**Instructions for the task**.
When you write the records again, keep every line exactly as it was.

**Raw data**.
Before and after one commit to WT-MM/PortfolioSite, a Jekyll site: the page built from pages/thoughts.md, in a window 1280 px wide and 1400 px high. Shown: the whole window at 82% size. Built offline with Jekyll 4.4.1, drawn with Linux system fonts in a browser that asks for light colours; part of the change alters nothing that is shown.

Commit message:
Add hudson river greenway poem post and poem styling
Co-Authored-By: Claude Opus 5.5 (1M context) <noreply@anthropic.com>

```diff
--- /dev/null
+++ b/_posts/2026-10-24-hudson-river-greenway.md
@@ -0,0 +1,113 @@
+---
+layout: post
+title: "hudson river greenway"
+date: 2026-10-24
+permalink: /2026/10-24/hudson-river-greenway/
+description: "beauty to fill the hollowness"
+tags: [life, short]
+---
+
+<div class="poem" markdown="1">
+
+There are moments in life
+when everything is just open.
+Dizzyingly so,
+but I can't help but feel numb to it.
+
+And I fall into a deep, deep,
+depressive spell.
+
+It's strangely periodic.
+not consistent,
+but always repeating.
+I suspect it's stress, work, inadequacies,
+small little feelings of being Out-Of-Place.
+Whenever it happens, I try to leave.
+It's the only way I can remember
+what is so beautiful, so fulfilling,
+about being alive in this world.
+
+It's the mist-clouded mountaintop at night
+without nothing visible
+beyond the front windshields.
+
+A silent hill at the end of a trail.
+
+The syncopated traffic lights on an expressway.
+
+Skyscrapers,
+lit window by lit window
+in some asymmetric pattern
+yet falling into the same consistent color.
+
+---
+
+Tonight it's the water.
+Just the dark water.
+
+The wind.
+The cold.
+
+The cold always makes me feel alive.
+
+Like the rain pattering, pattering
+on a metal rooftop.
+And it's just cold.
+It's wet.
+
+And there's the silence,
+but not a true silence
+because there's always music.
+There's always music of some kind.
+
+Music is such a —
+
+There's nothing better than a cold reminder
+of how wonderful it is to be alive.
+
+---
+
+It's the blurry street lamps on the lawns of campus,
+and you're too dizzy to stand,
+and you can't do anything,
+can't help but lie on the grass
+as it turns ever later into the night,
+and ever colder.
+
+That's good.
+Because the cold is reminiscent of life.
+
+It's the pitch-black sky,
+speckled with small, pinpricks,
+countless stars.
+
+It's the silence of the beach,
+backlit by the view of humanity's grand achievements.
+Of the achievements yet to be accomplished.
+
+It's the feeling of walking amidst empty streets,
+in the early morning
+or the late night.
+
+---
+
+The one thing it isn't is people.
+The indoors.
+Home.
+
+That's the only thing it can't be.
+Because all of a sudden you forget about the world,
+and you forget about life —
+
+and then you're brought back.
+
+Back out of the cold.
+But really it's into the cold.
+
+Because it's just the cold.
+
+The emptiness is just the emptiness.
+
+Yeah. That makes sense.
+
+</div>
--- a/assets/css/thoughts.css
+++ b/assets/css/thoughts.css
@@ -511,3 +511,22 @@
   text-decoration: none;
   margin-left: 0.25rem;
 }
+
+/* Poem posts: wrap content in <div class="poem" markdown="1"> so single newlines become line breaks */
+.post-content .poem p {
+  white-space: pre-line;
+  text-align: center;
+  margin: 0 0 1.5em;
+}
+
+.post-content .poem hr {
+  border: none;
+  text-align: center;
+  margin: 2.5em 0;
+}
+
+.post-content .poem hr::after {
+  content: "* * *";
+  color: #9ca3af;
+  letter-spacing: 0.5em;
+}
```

**Result of the task**.
Before and after one commit to WT-MM/PortfolioSite, a Jekyll site: the page built from pages/thoughts.md, in a window 1280 px wide and 1400 px high. Shown: the whole window at 82% size. Built offline with Jekyll 4.4.1, drawn with Linux system fonts in a browser that asks for light colours; part of the change alters nothing that is shown.

Commit message:
Add hudson river greenway poem post and poem styling
Co-Authored-By: Claude Opus 5.5 (1M context) <noreply@anthropic.com>

```diff
--- /dev/null
+++ b/_posts/2026-10-24-hudson-river-greenway.md
@@ -0,0 +1,113 @@
+---
+layout: post
+title: "hudson river greenway"
+date: 2026-10-24
+permalink: /2026/10-24/hudson-river-greenway/
+description: "beauty to fill the hollowness"
+tags: [life, short]
+---
+
+<div class="poem" markdown="1">
+
+There are moments in life
+when everything is just open.
+Dizzyingly so,
+but I can't help but feel numb to it.
+
+And I fall into a deep, deep,
+depressive spell.
+
+It's strangely periodic.
+not consistent,
+but always repeating.
+I suspect it's stress, work, inadequacies,
+small little feelings of being Out-Of-Place.
+Whenever it happens, I try to leave.
+It's the only way I can remember
+what is so beautiful, so fulfilling,
+about being alive in this world.
+
+It's the mist-clouded mountaintop at night
+without nothing visible
+beyond the front windshields.
+
+A silent hill at the end of a trail.
+
+The syncopated traffic lights on an expressway.
+
+Skyscrapers,
+lit window by lit window
+in some asymmetric pattern
+yet falling into the same consistent color.
+
+---
+
+Tonight it's the water.
+Just the dark water.
+
+The wind.
+The cold.
+
+The cold always makes me feel alive.
+
+Like the rain pattering, pattering
+on a metal rooftop.
+And it's just cold.
+It's wet.
+
+And there's the silence,
+but not a true silence
+because there's always music.
+There's always music of some kind.
+
+Music is such a —
+
+There's nothing better than a cold reminder
+of how wonderful it is to be alive.
+
+---
+
+It's the blurry street lamps on the lawns of campus,
+and you're too dizzy to stand,
+and you can't do anything,
+can't help but lie on the grass
+as it turns ever later into the night,
+and ever colder.
+
+That's good.
+Because the cold is reminiscent of life.
+
+It's the pitch-black sky,
+speckled with small, pinpricks,
+countless stars.
+
+It's the silence of the beach,
+backlit by the view of humanity's grand achievements.
+Of the achievements yet to be accomplished.
+
+It's the feeling of walking amidst empty streets,
+in the early morning
+or the late night.
+
+---
+
+The one thing it isn't is people.
+The indoors.
+Home.
+
+That's the only thing it can't be.
+Because all of a sudden you forget about the world,
+and you forget about life —
+
+and then you're brought back.
+
+Back out of the cold.
+But really it's into the cold.
+
+Because it's just the cold.
+
+The emptiness is just the emptiness.
+
+Yeah. That makes sense.
+
+</div>
--- a/assets/css/thoughts.css
+++ b/assets/css/thoughts.css
@@ -511,3 +511,22 @@
   text-decoration: none;
   margin-left: 0.25rem;
 }
+
+/* Poem posts: wrap content in <div class="poem" markdown="1"> so single newlines become line breaks */
+.post-content .poem p {
+  white-space: pre-line;
+  text-align: center;
+  margin: 0 0 1.5em;
+}
+
+.post-content .poem hr {
+  border: none;
+  text-align: center;
+  margin: 2.5em 0;
+}
+
+.post-content .poem hr::after {
+  content: "* * *";
+  color: #9ca3af;
+  letter-spacing: 0.5em;
+}
```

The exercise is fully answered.